biography

Born and raised in Lubbock in western Texas , Holly (at that time still with the real surname Holley) performed at smaller events at the age of 13. He was the youngest of four children and came from a musical family. At the age of 15 he was already playing guitar , banjo and mandolin and formed the duo "Buddy and Bob" with his friend Bob Montgomery.

Beginnings

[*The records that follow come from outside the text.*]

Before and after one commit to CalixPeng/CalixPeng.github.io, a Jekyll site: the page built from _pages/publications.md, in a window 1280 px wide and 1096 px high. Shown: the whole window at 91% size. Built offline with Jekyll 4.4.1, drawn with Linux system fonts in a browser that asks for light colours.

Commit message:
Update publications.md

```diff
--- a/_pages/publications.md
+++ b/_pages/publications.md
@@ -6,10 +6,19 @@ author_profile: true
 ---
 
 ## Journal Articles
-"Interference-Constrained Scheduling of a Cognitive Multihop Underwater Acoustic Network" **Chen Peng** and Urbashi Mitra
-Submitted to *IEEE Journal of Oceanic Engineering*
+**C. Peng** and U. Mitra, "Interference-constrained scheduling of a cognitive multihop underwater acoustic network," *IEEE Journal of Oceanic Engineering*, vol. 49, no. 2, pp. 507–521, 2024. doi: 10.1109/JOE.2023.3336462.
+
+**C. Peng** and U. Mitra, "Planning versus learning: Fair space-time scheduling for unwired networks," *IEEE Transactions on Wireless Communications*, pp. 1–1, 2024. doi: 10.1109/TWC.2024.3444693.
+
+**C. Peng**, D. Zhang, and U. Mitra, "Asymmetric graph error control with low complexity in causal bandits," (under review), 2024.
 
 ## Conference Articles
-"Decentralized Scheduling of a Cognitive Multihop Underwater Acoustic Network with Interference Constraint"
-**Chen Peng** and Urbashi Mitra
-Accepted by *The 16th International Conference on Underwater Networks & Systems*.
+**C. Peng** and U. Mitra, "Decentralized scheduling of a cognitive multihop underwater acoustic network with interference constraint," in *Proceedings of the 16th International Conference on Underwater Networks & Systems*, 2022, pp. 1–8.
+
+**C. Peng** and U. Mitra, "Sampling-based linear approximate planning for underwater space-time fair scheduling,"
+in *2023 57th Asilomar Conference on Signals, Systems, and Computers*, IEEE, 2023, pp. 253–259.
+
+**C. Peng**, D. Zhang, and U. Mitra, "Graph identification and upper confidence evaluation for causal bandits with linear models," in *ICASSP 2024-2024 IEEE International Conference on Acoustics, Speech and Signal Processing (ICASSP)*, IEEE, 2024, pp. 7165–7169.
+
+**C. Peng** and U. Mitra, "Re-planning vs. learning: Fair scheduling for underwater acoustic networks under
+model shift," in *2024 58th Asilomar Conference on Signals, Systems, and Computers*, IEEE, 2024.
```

During this time, Holly's first attempts as a songwriter with Montgomery and from 1952 numerous demo recordings of their own compositions also fall. In 1954 and 1955 they even held sessions at the Nesman Recording Studio in Wichita Falls , Texas, where the Montgomery compositions Gotta Get You Near Me Blues , Soft Place in My Heart and Door to My Heart were recorded. From 1955 they played together with bassist Larry Welborn, who was soon supported by Jerry Allison on drums. Earlier this year the duo supported Elvis Presley and Bill Haley , which left a lasting impression on young Holly. During this time he was heavily influenced by the blues and rhythm and blues , and was of the opinion that these two genres were compatible with country music . Holly and Montgomery therefore also called their music "Western & Bop".

In the fall of 1955, Montgomery, who leaned more towards traditional country music, left the duo, but continued to compose songs with Holly. He then continued to play with Allison and Welborn as well as with guitarist Sonny Curtis and bassist Don Guess. Together with Ben Hall , Holly and the band also appeared on the radio stations KSEL and KDAV.

First successes

Buddy Holly's professional career began in late 1955 when he was discovered by talent scout Jim Denny . On December 7, 1955, demo recordings were made in the Nesman Recording Studio and sent to Decca Records . Holly sang his first recordings for Decca Records on January 26, 1956 under time pressure. He was accompanied by Sonny Curtis on electric guitar, studio musician Grady Martin on guitar, Don Guess on double bass and Jerry Allison on drums. From this session the Love Me composed by Holly and Sue Parrish and Ben Hall's Blue Days - Black Nights were released. The Billboard Magazine ruled in its issue of April 21, 1956 as follows about Love Me : Cedarwood succumbs to rock and roll, too. If the public will take more than one Presley or Perkins, as it well may, Holly stands a strong chance. The B-side was rated similarly good: Warbler, tune, guitar, etc., are patterned very closely after Elvis Presley. Good material and fine production on both sides. Should do fine. Despite promising predictions from Billboard, the single didn't hit the charts.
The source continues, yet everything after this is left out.